1. Tomorrow and Tomorrow and Tomorrow: A Novel, by Gabrielle Zevin
2. Horse: A Novel, by Geraldine Brooks
3. How to Fall Out of Love Madly, by Jana Casale
1. Crying in H Mart:A Memoir, by Michelle Zauner
2. California: An American History, by John Mack Faragher
3. Cultish: The Language of Fanaticism, by Amanda Montell
1. Verity, by Colleen Hoover
2. The Seven Husbands of Evelyn Hugo: A Novel, by Taylor Jenkins
3. Where the Crawdads Sing, by Delia Owens
1. Putin’s People: How the KGB Took Back Russia and Then Took On the West, by Catherine Belton
2. How to Make Good Things Happen: Know Your Brain, Enhance Your Life, by Marian Rojas Estape
3. The Bomber Mafia: A Dream, a Temptation, and the Longest Night of the Second World War, by Malcom Gladwell
NEW AND NOTABLE RELEASES
Carrie Soto is Back: A Novel, by Taylor Jenkins Reid
Carrie Soto is the best tennis player in the world, and she knows it. By the time she retires in 1989, she holds the record for winning 20 Grand Slam singles titles. But then, in 1994, Nicki Chan comes along. Nicki is on the verge of breaking Carrie’s record, and Carrie decides she can’t let that happen. Reid writes about the game with suspense, transforming a tennis match into a page-turner even for readers who don’t care about sports. Will Carrie win? And, more important, will she finally make time for a life outside of winning? A compulsively readable look at female ambition.
The Bullet That Missed: A Thursday Murder Club Mystery, by Richard Osman
Bestseller Osman’s diverting third Thursday Murder Club mystery delivers laughs along with a nicely woven plot involving fraud, murder, and life in the Kent retirement village of Coopers Chase. At the club’s regular meeting in the Jigsaw Room, the four members decide to tackle the cold case of Bethany Waites. The group’s investigation stirs up a hornet’s nest and leads to another death, a kidnapping, and blackmail. The pace is breezy, the characters are intelligent and varied in their interests and backgrounds, and the humor is often pitched to readers who understand the vagaries of getting older. Osman reliably entertains.

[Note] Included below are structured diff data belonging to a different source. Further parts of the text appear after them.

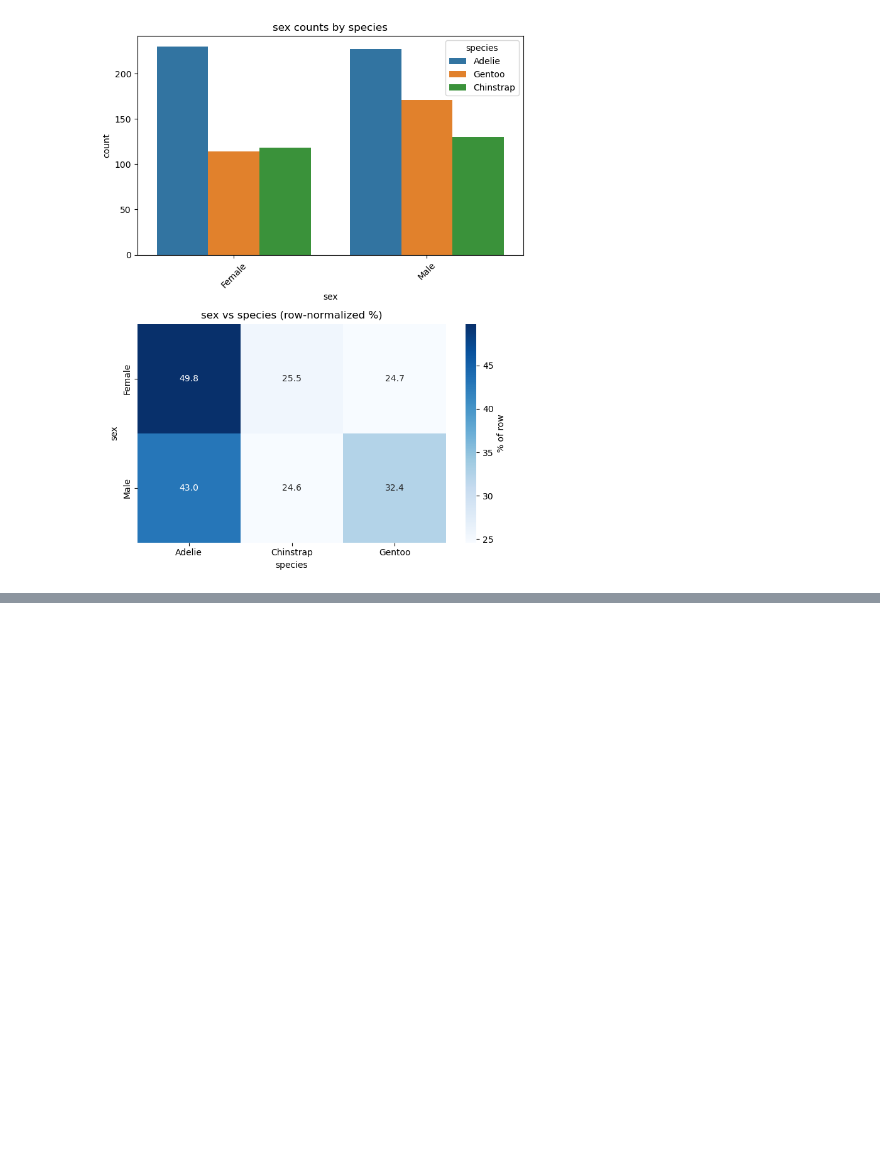
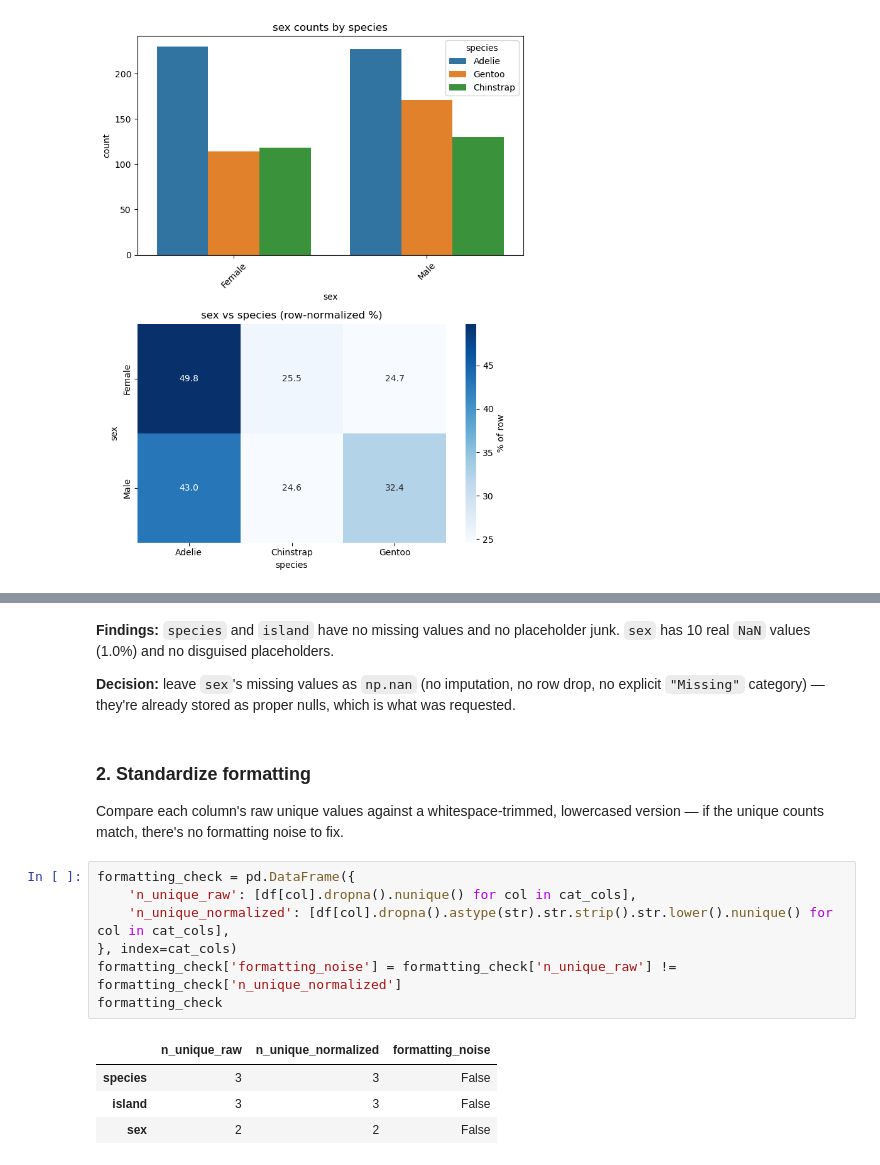
Before and after one commit to rohail410/Penguin-Species-Classification-Project, a Jupyter notebook: project.ipynb, the cells around one changed output, grey strips where cells are left out. Cells and saved outputs as stored; diff of their text form; blank space fills up the shorter version.

```diff
--- a/project.ipynb
+++ b/project.ipynb
@@ -325,0 +352,20 @@ save_and_show(fig, f"{col}_panel.png")
+# %% [markdown]
+**Findings:** `species` and `island` have no missing values and no placeholder junk. `sex` has 10 real `NaN` values (1.0%) and no disguised placeholders.
+
+**Decision:** leave `sex`'s missing values as `np.nan` (no imputation, no row drop, no explicit `"Missing"` category) — they're already stored as proper nulls, which is what was requested.
+# %% [markdown]
+### 2. Standardize formatting
+
+Compare each column's raw unique values against a whitespace-trimmed, lowercased version — if the unique counts match, there's no formatting noise to fix.
+# %%
+formatting_check = pd.DataFrame({
+    'n_unique_raw': [df[col].dropna().nunique() for col in cat_cols],
+    'n_unique_normalized': [df[col].dropna().astype(str).str.strip().str.lower().nunique() for col in cat_cols],
+}, index=cat_cols)
+formatting_check['formatting_noise'] = formatting_check['n_unique_raw'] != formatting_check['n_unique_normalized']
+formatting_check
+# %% [output]
+|  | n_unique_raw | n_unique_normalized | formatting_noise |
+| species | 3 | 3 | False |
+| island | 3 | 3 | False |
+| sex | 2 | 2 | False |
```
Also changed, not shown: parts of 16 cells of this notebook, 4 other files.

The Mosquito Bowl: A Game of Life and Death in World War II, by Buzz Bissinger
Bissinger (Friday Night Lights) effortlessly combines sports and military history in this gritty account of a football game played by U.S. Marines on Guadalcanal in December 1944. After months of trash-talking between former collegiate football players in the 4th and 29th regiments of the 6th Marine Division on Guadalcanal, the two sides squared off on the parade ground in t-shirts and dungarees, playing a hard-fought game that devolved into a bloody brawl among the “dirt and pebbles and shards of coral.” The book excels in its sweeping yet fine-grained portraits of how these Marines got to Guadalcanal and in the harrowing descriptions of Pacific Theater combat, including the bloody fight for Sugar Loaf Hill on Okinawa. This is a penetrating tale of courage and sacrifice.
Chris Hsiang can help you find your next book at Books Inc., 2251 Chestnut St., 415-931-3633, booksinc.net.